Institute participants had the opportunity to hear from top experts whose research addresses the role of non-tenure-track STEM faculty in student success, systems thinking in higher education transformation and ways in which institutions can provide meaningful support to these faculty whose work is integral to the University’s success.
Jonathan French, assistant teaching professor of chemistry, was one of the Institute participants. He said, “For me, as a non-tenure-track faculty member, it was interesting to talk with my counterparts at similar peer institutions. I saw that we have common experiences and was able to hear about steps their universities are taking to support them. Even simple steps, like providing a mentor for teaching faculty, can have a big impact.”
He added, “Teaching faculty are, in many cases, the face of our departments because we teach the large enrollment introductory courses. We’re the faculty that students know in their first year and we can help guide those students into our department’s research labs. Instead of defining non-tenure-track faculty by what we don’t do, it would be great if we could define us by the value we bring to the classroom and the lab. We may not run a research lab but we do help students get through the introductory courses and on a pathway to STEM majors and careers.”
Laurel Willingham-McLain, a consulting faculty developer at the Center for Teaching and Learning Excellence, agrees. “There is a common misconception that these faculty want a tenure-track job. While this is true for some of them, it’s actually a much more diverse group that includes people who love teaching and have more job satisfaction in that role, people at the end of their careers who want to be useful, people in professional roles who want to teach part time or people who have been in these roles and have real-world expertise that benefits students,” she says.

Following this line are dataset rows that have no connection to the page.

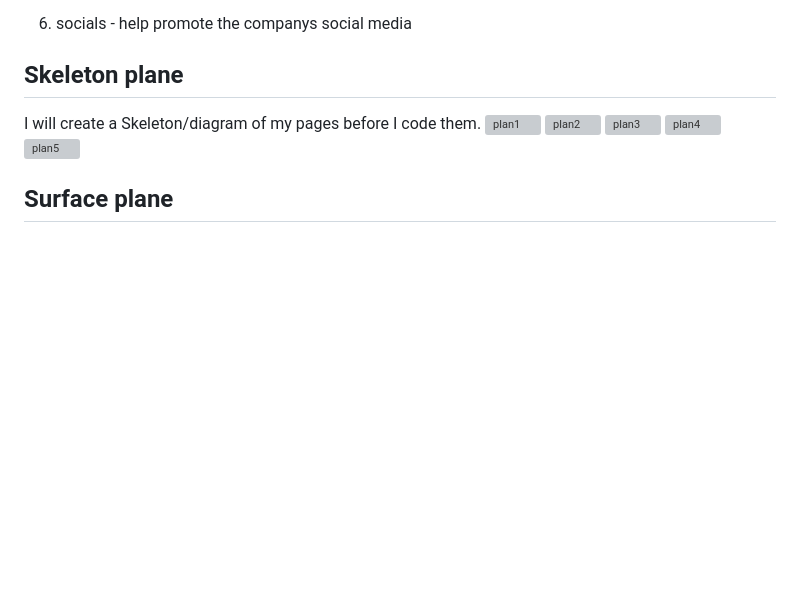
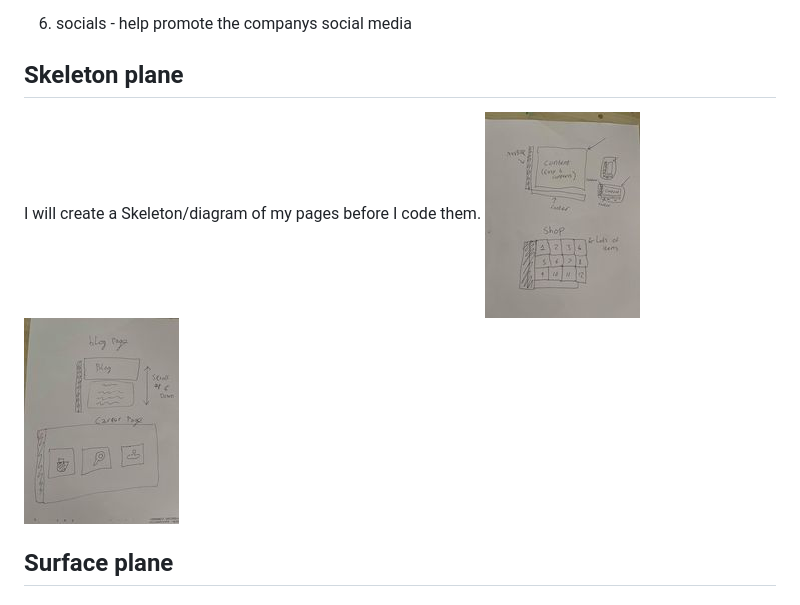
Before and after one commit to JordanRoberts-2000/MsProject-2, a Markdown page: README.md, the part around the change. Rendered like a GitHub page; pictures changed too: assets/images/zzz.jpg (added), assets/images/zzz2.jpg (added); blank space fills up the shorter version; grey boxes are pictures that could not be loaded.

Commit message:
100% "cosmetic" changes. nothing to see here

```diff
--- a/README.md
+++ b/README.md
@@ -41,11 +41,8 @@ The Navbar will always be visible but will not take up alot of room. it will dis
 2. socials - help promote the companys social media
 ## Skeleton plane
 I will create a Skeleton/diagram of my pages before I code them.
-![plan1](assets/images/guideplan1.jpg)
-![plan2](assets/images/guideplan2.jpg)
-![plan3](assets/images/guideplan3.jpg)
-![plan4](assets/images/guideplan4.jpg)
-![plan5](assets/images/guideplan5.jpg)
+![plan1](assets/images/zzz.jpg)
+![plan2](assets/images/zzz2.jpg)
 ## Surface plane
 ### colours
 The colors while be bright and friendly and fit a robotic theme. if we give off an intimidating vibe then people will not wont to purchase a robot. Bright colors have a chance to cause irritation potentially at night therefore a night mode will be implimented
```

French says one step in the right direction is a monthly meeting of non-tenure-track faculty chaired by Lois Agnew, associate dean of curriculum innovation and pedagogy in the College of Arts and Sciences. “We have speakers talk about different issues. I find great value in these meetings and the connections I am able to make. In the AAC&U Institute, some of our peers were still trying to figure out how to build a community of non-tenure-track faculty,” he says.
Langford said that the Institute helped participants think about non-tenure-track faculty from a systems perspective. “A two-tier system doesn’t serve students well. We need to elevate the status and recognition of good teaching. By thinking at a systems level, we examined how to convey the value of high-quality teaching and how to design policies, practices and procedures so that these faculty know what is required for career progression and advancement.”
One of those practices builds on the CHANcE Project, an initiative funded by the Howard Hughes Medical Institute. “We have a very good model of how to transform courses to improve the performance and persistence of students from marginalized identities. If we invest in non-tenure-track faculty, who teach so many of these introductory courses, and provide them with professional development opportunities, there’s a real multiplier effect. These faculty are incredibly valuable to our students and to the University as a whole.”
The team that participated in the AAC&U workshop also included Vera McIlvain, associate teaching professor of biology, and Martha Diede, director of the Center for Teaching and Learning Excellence. Their next steps will be to collect data on the non-tenure-track faculty at Syracuse University and reach out to them about the different roles they play and the kinds of supports that may benefit them. “The Institute was very inspiring and we want to continue to map the policies, practices and procedures so we can continue to work towards the University’s larger goals,” says Langford.